● TASK ITEM:
Retype the whole listing, please, keeping every line exact and dropping the pictures.

[[ SUPPLIED DATA open ]]

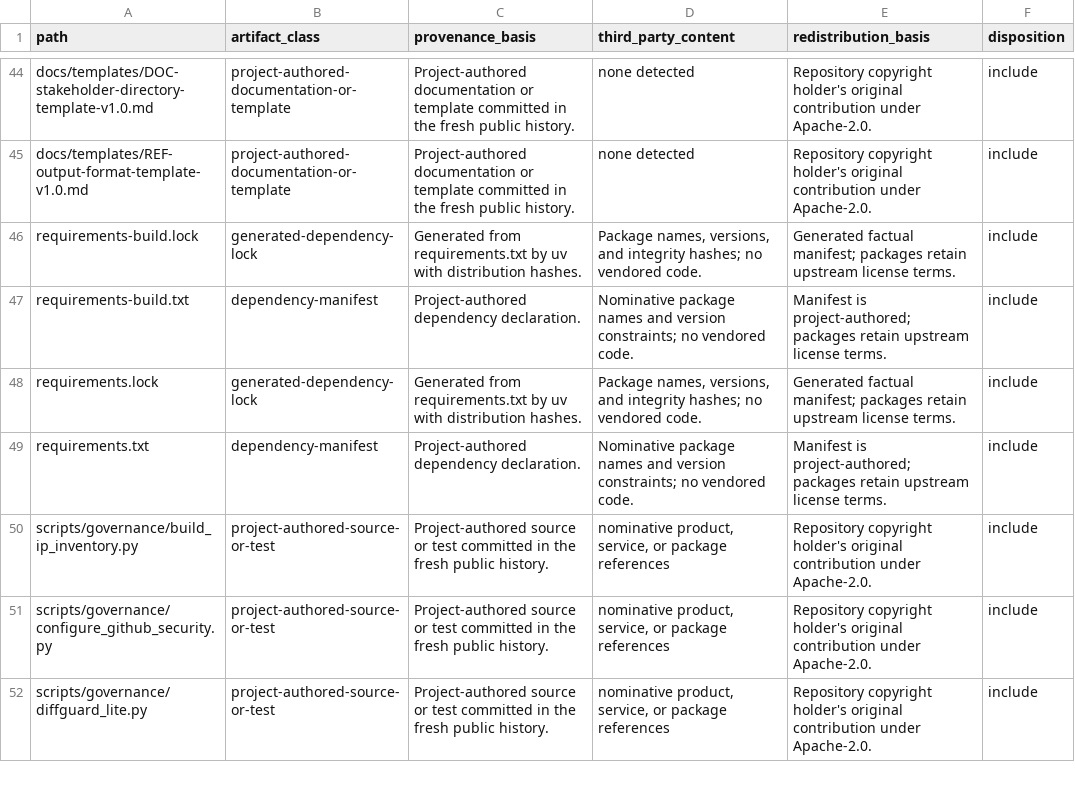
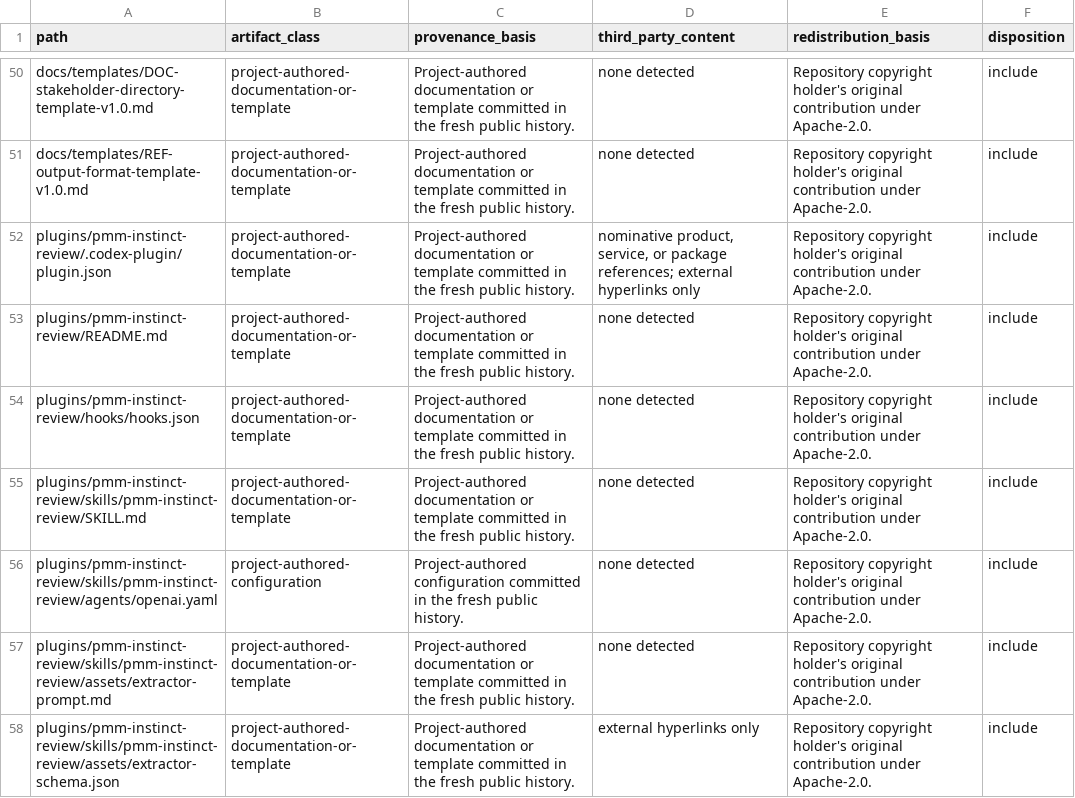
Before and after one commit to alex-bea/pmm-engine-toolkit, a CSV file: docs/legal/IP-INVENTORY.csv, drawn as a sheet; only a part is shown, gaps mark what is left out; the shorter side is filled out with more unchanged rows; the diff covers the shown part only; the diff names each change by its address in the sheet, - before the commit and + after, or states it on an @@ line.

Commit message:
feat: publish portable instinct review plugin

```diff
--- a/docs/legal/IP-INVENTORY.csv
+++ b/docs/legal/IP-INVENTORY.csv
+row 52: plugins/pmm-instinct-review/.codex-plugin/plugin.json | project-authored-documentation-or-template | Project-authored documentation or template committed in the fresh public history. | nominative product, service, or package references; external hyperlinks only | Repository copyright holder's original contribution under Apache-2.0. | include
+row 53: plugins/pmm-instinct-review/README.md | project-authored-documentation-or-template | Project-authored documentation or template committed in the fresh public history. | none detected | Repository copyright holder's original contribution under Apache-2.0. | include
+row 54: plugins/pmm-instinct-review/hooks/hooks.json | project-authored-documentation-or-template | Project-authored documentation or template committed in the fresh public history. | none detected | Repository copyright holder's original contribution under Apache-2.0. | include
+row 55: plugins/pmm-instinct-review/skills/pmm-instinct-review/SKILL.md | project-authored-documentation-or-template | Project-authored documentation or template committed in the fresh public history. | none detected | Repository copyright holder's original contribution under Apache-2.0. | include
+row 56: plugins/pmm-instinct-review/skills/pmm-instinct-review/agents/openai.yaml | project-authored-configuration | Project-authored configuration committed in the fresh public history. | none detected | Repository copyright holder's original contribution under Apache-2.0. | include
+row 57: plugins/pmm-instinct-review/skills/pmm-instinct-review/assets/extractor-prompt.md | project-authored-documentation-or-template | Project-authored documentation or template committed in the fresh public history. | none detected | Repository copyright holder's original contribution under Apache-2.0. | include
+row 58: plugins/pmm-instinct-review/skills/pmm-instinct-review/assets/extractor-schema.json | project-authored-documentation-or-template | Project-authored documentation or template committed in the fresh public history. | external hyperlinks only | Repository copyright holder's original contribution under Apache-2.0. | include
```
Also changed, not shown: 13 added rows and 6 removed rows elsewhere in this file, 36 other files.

[[ SUPPLIED DATA closed ]]

● TASK RESPONSE:
Before and after one commit to alex-bea/pmm-engine-toolkit, a CSV file: docs/legal/IP-INVENTORY.csv, drawn as a sheet; only a part is shown, gaps mark what is left out; the shorter side is filled out with more unchanged rows; the diff covers the shown part only; the diff names each change by its address in the sheet, - before the commit and + after, or states it on an @@ line.

Commit message:
feat: publish portable instinct review plugin

```diff
--- a/docs/legal/IP-INVENTORY.csv
+++ b/docs/legal/IP-INVENTORY.csv
+row 52: plugins/pmm-instinct-review/.codex-plugin/plugin.json | project-authored-documentation-or-template | Project-authored documentation or template committed in the fresh public history. | nominative product, service, or package references; external hyperlinks only | Repository copyright holder's original contribution under Apache-2.0. | include
+row 53: plugins/pmm-instinct-review/README.md | project-authored-documentation-or-template | Project-authored documentation or template committed in the fresh public history. | none detected | Repository copyright holder's original contribution under Apache-2.0. | include
+row 54: plugins/pmm-instinct-review/hooks/hooks.json | project-authored-documentation-or-template | Project-authored documentation or template committed in the fresh public history. | none detected | Repository copyright holder's original contribution under Apache-2.0. | include
+row 55: plugins/pmm-instinct-review/skills/pmm-instinct-review/SKILL.md | project-authored-documentation-or-template | Project-authored documentation or template committed in the fresh public history. | none detected | Repository copyright holder's original contribution under Apache-2.0. | include
+row 56: plugins/pmm-instinct-review/skills/pmm-instinct-review/agents/openai.yaml | project-authored-configuration | Project-authored configuration committed in the fresh public history. | none detected | Repository copyright holder's original contribution under Apache-2.0. | include
+row 57: plugins/pmm-instinct-review/skills/pmm-instinct-review/assets/extractor-prompt.md | project-authored-documentation-or-template | Project-authored documentation or template committed in the fresh public history. | none detected | Repository copyright holder's original contribution under Apache-2.0. | include
+row 58: plugins/pmm-instinct-review/skills/pmm-instinct-review/assets/extractor-schema.json | project-authored-documentation-or-template | Project-authored documentation or template committed in the fresh public history. | external hyperlinks only | Repository copyright holder's original contribution under Apache-2.0. | include
```
Also changed, not shown: 13 added rows and 6 removed rows elsewhere in this file, 36 other files.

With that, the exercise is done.